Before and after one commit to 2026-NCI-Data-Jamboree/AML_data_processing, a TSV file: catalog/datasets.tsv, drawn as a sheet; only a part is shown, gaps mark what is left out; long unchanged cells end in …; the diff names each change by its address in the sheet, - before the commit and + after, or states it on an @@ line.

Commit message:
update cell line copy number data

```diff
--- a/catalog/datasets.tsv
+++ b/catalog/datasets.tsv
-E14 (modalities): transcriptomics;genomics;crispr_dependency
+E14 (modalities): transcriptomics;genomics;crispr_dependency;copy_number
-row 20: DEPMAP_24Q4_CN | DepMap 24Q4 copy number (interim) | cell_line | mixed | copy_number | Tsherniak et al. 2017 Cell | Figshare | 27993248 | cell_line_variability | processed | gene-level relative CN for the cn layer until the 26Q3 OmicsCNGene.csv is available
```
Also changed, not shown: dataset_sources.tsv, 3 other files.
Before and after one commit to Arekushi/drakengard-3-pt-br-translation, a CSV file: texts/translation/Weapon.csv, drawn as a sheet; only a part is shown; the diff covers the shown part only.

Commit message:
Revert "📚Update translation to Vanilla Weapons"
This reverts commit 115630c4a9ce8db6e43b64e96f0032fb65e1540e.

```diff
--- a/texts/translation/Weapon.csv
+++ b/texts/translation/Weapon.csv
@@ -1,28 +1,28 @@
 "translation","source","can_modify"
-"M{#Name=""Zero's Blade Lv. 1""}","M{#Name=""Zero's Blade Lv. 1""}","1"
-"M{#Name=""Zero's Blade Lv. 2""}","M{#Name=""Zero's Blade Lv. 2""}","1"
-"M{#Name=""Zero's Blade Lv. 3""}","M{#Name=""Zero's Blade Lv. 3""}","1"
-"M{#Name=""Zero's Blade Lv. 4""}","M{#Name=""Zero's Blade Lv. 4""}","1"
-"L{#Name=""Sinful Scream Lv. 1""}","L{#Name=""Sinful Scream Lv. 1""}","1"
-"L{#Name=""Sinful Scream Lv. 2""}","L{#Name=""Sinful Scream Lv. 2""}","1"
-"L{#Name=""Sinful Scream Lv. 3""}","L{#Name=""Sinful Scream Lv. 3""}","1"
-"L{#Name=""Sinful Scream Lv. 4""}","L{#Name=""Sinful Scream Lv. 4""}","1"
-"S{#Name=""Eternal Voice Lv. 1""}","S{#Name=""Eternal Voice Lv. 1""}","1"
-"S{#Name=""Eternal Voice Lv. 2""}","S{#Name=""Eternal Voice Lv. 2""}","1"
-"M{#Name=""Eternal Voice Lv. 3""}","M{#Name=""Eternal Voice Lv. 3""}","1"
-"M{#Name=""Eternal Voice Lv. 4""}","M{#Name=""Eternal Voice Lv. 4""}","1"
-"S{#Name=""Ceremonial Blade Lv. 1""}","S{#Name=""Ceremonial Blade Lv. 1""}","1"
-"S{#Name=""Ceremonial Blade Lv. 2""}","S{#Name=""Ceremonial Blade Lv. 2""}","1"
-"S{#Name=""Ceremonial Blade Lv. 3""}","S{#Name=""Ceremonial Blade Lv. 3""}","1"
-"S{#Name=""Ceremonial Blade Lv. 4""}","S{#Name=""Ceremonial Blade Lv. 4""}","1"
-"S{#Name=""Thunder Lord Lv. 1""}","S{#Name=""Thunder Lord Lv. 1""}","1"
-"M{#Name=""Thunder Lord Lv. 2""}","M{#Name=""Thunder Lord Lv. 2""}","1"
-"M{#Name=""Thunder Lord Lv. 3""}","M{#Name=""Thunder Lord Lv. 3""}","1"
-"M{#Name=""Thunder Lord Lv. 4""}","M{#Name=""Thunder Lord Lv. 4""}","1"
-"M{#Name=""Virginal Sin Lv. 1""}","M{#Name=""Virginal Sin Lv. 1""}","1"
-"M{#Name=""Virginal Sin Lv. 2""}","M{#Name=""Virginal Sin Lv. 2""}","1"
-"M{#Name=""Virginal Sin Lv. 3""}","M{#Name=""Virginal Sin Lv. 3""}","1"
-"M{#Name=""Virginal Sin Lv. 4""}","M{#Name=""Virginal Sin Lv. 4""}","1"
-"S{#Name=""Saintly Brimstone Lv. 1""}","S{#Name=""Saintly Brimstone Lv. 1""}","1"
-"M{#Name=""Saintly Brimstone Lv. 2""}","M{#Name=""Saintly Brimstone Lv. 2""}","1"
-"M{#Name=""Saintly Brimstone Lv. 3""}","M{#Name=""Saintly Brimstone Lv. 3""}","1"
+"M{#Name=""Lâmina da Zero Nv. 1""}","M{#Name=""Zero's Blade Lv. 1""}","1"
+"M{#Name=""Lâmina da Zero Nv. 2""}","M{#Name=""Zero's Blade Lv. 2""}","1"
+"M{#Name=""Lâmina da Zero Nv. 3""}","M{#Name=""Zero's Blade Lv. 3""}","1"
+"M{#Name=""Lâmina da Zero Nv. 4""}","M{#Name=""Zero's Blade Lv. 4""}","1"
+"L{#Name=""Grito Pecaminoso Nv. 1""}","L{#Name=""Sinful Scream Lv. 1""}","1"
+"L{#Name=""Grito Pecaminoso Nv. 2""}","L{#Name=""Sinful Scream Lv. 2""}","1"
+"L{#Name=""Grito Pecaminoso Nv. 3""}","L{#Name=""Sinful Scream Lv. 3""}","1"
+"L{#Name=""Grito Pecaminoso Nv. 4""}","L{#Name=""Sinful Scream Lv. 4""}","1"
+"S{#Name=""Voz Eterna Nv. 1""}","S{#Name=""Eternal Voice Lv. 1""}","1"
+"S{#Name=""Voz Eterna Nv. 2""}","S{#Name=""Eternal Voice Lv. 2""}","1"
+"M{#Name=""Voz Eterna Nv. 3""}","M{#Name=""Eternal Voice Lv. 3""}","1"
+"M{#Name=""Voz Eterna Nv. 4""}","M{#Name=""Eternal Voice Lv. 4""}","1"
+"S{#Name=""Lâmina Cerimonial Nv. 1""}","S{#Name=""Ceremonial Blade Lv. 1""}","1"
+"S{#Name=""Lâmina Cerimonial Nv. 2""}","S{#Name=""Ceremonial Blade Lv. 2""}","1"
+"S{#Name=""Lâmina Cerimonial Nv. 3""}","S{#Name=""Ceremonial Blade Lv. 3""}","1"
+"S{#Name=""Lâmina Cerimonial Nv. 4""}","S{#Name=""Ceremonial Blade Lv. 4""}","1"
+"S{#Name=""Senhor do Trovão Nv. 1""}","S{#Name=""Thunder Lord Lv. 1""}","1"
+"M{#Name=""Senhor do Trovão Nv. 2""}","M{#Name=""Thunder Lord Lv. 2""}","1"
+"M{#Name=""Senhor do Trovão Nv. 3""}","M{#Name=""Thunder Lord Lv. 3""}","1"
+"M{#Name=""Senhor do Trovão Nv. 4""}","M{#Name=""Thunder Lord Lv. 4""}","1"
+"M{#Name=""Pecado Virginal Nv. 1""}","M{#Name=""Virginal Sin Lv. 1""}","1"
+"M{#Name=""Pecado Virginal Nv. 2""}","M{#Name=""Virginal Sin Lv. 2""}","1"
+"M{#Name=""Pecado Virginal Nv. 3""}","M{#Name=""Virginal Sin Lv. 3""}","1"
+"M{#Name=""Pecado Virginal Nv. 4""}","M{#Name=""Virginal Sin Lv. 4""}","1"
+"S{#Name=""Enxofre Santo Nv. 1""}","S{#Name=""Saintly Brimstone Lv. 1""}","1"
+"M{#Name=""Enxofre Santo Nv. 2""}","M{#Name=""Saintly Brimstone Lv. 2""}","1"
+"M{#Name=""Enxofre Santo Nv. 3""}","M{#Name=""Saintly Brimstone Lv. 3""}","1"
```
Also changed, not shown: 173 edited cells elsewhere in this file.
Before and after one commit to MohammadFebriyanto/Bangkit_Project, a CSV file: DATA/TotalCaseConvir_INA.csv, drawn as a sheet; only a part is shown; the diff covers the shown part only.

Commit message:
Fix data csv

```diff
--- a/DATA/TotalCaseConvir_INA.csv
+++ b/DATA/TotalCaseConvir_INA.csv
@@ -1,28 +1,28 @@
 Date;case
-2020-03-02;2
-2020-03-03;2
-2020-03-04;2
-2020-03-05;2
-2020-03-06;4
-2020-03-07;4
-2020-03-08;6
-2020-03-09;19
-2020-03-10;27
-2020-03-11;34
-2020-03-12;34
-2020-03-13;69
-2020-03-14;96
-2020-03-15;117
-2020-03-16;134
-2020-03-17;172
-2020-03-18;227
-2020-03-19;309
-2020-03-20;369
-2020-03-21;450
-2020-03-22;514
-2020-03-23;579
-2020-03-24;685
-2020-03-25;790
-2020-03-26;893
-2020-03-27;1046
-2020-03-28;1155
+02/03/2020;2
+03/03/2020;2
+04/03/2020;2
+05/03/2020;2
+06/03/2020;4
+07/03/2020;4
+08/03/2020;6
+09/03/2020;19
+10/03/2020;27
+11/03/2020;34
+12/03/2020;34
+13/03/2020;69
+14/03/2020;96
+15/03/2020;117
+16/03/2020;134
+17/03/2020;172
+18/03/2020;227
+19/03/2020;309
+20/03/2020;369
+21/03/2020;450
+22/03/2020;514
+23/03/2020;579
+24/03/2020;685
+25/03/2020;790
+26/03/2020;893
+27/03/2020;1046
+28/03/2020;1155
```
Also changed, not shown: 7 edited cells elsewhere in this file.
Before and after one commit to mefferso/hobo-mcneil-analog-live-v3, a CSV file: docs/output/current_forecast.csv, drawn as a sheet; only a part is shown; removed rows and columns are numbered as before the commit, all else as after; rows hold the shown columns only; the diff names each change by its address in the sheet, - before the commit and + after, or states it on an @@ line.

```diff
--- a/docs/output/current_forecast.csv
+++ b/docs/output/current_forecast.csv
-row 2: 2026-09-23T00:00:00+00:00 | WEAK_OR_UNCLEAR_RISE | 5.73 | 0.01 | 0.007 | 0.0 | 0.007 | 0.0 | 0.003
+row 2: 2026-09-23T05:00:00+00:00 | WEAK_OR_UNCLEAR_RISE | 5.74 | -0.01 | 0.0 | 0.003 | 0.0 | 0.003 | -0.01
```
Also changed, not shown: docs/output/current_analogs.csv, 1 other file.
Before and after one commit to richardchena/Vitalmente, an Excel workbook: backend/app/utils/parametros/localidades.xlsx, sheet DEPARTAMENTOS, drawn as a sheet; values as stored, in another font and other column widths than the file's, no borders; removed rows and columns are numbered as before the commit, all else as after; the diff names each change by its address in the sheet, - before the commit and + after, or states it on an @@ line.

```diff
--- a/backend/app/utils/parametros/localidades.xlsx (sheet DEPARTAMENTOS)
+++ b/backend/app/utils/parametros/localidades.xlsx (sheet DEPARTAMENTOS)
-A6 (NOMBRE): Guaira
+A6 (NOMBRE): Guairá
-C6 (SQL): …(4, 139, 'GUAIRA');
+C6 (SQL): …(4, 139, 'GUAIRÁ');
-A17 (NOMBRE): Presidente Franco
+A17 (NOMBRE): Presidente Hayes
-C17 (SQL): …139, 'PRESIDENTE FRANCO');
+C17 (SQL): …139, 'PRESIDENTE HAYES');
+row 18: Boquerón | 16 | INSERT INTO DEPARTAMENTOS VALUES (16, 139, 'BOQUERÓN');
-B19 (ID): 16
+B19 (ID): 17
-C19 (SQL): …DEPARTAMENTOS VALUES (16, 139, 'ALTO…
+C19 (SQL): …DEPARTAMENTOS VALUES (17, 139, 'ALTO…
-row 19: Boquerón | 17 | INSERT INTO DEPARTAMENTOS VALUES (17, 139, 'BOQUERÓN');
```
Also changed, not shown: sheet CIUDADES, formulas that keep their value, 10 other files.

* _INSTRUCTIONS TO FOLLOW_
Find each line above that contains "Pecado", and copy those lines.

* _PROBLEM SOLUTION_
+"M{#Name=""Pecado Virginal Nv. 1""}","M{#Name=""Virginal Sin Lv. 1""}","1"
+"M{#Name=""Pecado Virginal Nv. 2""}","M{#Name=""Virginal Sin Lv. 2""}","1"
+"M{#Name=""Pecado Virginal Nv. 3""}","M{#Name=""Virginal Sin Lv. 3""}","1"
+"M{#Name=""Pecado Virginal Nv. 4""}","M{#Name=""Virginal Sin Lv. 4""}","1"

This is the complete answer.